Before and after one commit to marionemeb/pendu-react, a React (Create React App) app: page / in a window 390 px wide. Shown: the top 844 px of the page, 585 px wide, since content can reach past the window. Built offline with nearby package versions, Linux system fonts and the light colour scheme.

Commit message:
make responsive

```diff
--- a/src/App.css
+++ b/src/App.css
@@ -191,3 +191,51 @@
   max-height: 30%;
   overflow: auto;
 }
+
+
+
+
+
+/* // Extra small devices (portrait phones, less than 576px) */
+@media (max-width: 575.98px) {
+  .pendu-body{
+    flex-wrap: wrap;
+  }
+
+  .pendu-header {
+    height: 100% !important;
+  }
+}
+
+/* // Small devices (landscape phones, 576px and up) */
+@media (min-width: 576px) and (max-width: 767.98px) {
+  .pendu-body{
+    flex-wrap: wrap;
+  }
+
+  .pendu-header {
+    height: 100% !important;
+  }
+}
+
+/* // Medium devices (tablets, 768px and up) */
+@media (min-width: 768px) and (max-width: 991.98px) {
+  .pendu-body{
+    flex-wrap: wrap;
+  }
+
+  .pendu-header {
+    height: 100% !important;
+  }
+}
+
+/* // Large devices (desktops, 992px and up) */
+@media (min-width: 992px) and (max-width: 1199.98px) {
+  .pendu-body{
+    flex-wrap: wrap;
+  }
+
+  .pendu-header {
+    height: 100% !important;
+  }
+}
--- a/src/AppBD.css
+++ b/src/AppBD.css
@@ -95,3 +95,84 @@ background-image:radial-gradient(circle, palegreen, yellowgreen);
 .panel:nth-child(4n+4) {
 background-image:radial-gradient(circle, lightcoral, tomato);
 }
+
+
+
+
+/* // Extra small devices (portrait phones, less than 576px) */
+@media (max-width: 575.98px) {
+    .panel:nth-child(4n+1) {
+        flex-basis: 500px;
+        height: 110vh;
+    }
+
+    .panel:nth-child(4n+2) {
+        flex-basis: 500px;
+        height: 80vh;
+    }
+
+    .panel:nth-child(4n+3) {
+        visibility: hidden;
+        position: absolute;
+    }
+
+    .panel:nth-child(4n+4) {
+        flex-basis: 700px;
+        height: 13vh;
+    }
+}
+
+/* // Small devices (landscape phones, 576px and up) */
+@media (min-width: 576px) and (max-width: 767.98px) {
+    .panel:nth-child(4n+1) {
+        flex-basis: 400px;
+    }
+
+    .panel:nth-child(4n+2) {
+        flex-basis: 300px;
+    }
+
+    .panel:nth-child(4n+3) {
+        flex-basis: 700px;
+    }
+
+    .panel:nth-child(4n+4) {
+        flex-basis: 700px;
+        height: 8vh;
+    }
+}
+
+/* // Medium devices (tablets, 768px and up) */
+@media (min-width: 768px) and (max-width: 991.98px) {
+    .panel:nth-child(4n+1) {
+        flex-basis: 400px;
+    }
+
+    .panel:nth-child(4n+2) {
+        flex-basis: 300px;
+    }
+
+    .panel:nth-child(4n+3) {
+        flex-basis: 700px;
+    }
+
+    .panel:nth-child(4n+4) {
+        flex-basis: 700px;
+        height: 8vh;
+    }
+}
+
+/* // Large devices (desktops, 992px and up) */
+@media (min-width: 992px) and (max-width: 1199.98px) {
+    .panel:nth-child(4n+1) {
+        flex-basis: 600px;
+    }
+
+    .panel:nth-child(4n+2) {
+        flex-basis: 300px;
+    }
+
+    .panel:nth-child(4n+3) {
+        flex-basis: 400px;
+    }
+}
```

_ _ _ _

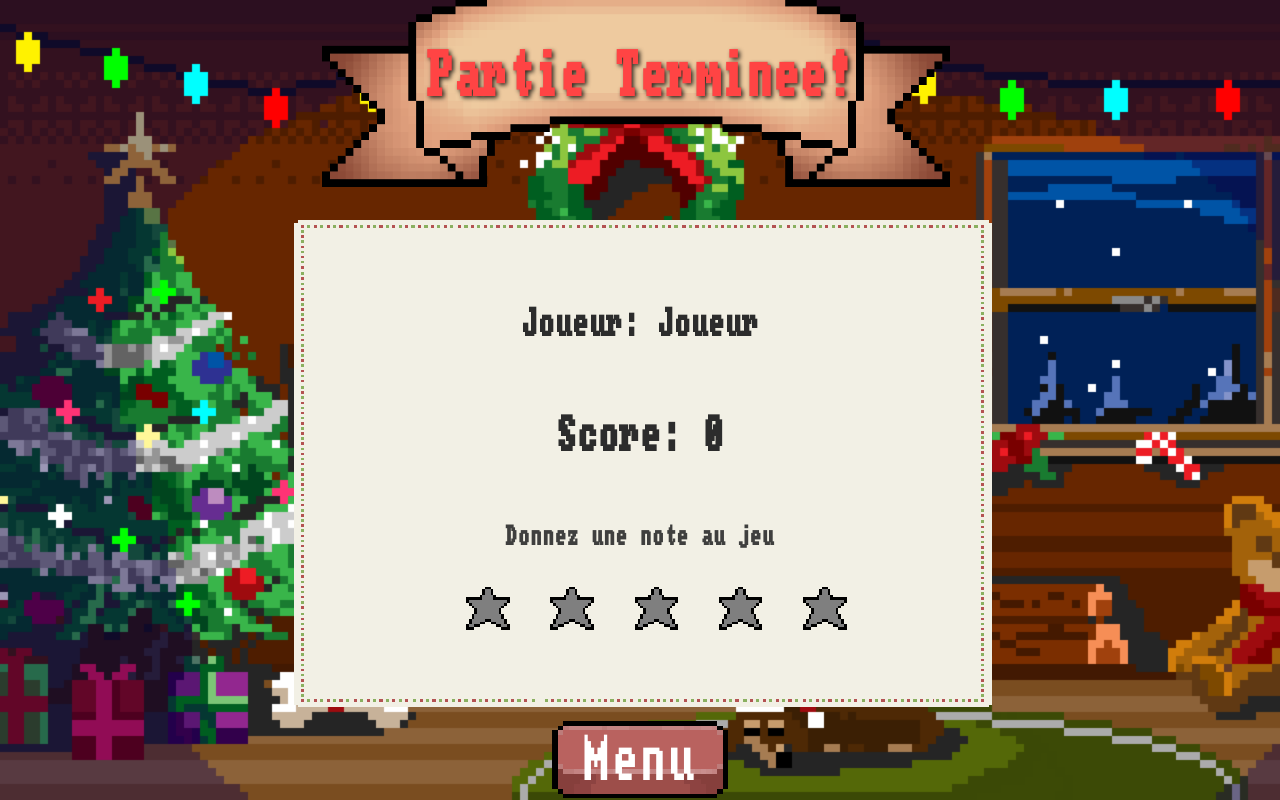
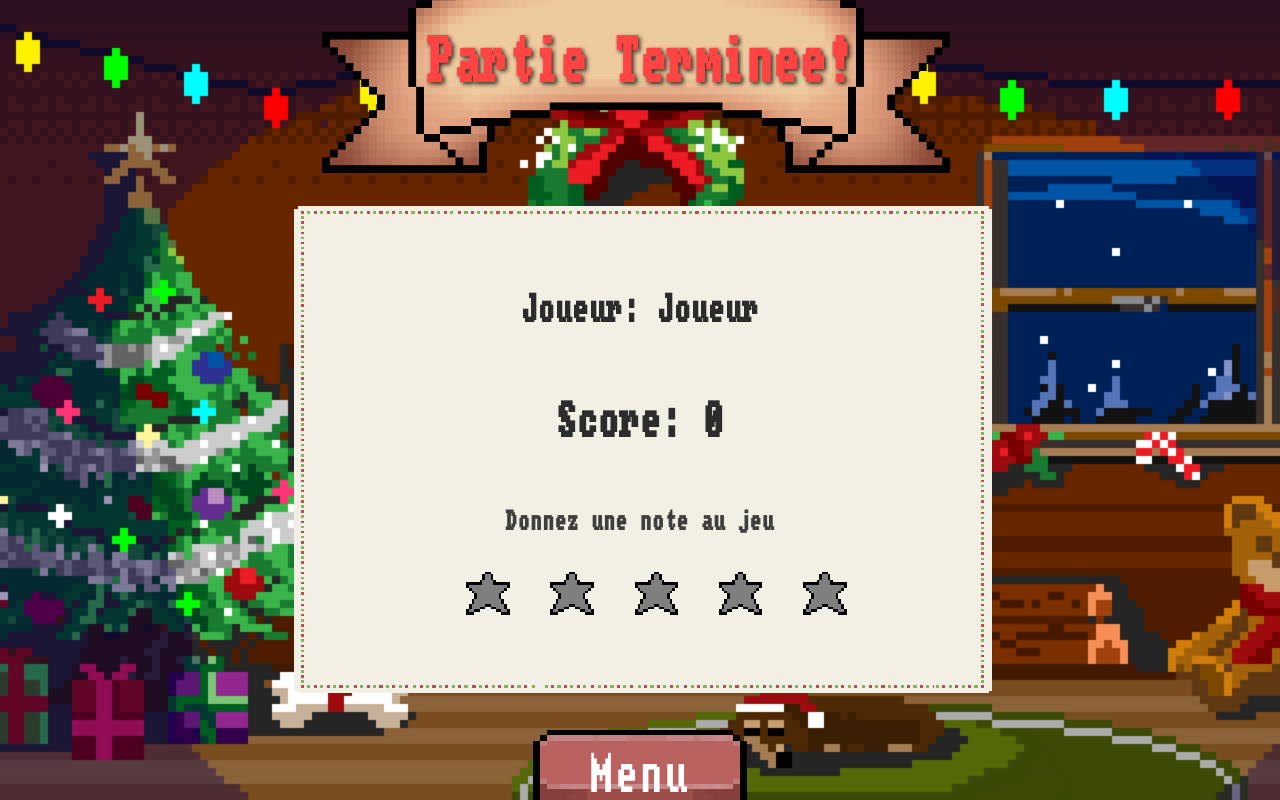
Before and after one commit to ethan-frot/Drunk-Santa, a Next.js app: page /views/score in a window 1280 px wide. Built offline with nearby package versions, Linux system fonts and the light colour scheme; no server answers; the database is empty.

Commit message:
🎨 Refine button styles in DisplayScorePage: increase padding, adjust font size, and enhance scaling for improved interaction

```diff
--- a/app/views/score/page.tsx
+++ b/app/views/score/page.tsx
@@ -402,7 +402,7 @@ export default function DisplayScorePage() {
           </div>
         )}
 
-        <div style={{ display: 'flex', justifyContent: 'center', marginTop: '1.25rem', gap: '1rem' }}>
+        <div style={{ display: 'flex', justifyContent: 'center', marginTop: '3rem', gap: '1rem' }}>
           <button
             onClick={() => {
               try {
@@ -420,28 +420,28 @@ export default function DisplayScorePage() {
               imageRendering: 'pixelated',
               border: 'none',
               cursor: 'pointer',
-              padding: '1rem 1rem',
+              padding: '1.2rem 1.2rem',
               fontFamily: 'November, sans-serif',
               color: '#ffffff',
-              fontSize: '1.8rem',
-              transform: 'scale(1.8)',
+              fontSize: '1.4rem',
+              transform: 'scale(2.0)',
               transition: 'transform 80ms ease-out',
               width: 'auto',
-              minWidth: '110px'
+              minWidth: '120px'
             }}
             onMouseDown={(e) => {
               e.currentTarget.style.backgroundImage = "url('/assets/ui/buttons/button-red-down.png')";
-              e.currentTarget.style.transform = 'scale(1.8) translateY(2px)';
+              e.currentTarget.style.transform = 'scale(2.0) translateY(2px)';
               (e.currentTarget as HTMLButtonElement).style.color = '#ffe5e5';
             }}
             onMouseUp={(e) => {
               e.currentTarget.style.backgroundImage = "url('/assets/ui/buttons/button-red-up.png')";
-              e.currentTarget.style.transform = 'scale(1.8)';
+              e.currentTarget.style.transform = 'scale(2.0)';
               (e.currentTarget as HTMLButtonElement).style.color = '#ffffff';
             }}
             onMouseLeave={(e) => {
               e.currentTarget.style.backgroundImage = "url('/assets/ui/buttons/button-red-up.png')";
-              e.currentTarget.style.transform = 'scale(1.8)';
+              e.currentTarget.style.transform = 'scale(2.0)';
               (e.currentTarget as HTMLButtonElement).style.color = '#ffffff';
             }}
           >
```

_ _ _ _

*Brief*.
Once you have identified the lines above that contain "translateY", copy each of them.

*Answer area*.
-              e.currentTarget.style.transform = 'scale(1.8) translateY(2px)';
+              e.currentTarget.style.transform = 'scale(2.0) translateY(2px)';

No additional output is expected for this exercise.